--- ACTIVITY ---
Go through the records below and report each line with "const" in it.

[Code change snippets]

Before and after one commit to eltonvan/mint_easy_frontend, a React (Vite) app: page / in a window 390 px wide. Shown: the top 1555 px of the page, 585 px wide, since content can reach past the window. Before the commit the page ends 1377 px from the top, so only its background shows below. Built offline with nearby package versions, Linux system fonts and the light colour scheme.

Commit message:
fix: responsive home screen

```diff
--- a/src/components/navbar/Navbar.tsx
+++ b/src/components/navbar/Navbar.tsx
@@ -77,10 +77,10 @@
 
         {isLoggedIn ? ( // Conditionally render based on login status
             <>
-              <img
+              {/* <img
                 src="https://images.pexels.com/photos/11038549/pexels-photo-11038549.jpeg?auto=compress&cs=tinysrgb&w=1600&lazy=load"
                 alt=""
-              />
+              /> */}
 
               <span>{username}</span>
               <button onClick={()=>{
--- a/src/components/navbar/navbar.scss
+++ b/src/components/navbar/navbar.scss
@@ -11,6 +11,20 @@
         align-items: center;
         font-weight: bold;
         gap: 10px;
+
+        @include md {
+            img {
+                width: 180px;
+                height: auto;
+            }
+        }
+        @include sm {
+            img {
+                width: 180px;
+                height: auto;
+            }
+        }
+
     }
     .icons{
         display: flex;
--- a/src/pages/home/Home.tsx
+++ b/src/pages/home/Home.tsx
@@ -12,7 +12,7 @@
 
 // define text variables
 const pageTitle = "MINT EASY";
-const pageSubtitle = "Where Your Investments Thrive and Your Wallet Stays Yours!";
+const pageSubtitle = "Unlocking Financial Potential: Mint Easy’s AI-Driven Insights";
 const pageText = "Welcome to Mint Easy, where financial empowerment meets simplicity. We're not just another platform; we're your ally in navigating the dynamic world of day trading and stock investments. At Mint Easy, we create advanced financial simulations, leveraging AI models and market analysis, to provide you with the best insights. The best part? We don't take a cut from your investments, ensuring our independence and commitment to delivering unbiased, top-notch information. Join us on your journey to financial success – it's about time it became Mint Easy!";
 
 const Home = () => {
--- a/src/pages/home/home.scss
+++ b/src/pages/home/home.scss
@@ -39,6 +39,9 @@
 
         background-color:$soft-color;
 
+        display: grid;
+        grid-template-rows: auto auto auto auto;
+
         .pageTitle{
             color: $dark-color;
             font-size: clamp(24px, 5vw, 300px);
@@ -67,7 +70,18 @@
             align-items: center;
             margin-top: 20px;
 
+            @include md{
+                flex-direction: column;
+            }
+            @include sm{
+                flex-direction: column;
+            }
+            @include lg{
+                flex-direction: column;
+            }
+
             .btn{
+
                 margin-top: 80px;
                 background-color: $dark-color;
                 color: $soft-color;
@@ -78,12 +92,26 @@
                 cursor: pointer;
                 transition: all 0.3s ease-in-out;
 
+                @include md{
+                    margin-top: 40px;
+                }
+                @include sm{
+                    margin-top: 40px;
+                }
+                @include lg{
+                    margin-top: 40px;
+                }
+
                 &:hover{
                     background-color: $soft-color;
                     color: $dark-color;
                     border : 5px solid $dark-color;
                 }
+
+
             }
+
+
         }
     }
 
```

--- OUTPUT BELOW ---
 const pageTitle = "MINT EASY";
-const pageSubtitle = "Where Your Investments Thrive and Your Wallet Stays Yours!";
+const pageSubtitle = "Unlocking Financial Potential: Mint Easy’s AI-Driven Insights";
 const pageText = "Welcome to Mint Easy, where financial empowerment meets simplicity. We're not just another platform; we're your ally in navigating the dynamic world of day trading and stock investments. At Mint Easy, we create advanced financial simulations, leveraging AI models and market analysis, to provide you with the best insights. The best part? We don't take a cut from your investments, ensuring our independence and commitment to delivering unbiased, top-notch information. Join us on your journey to financial success – it's about time it became Mint Easy!";
 const Home = () => {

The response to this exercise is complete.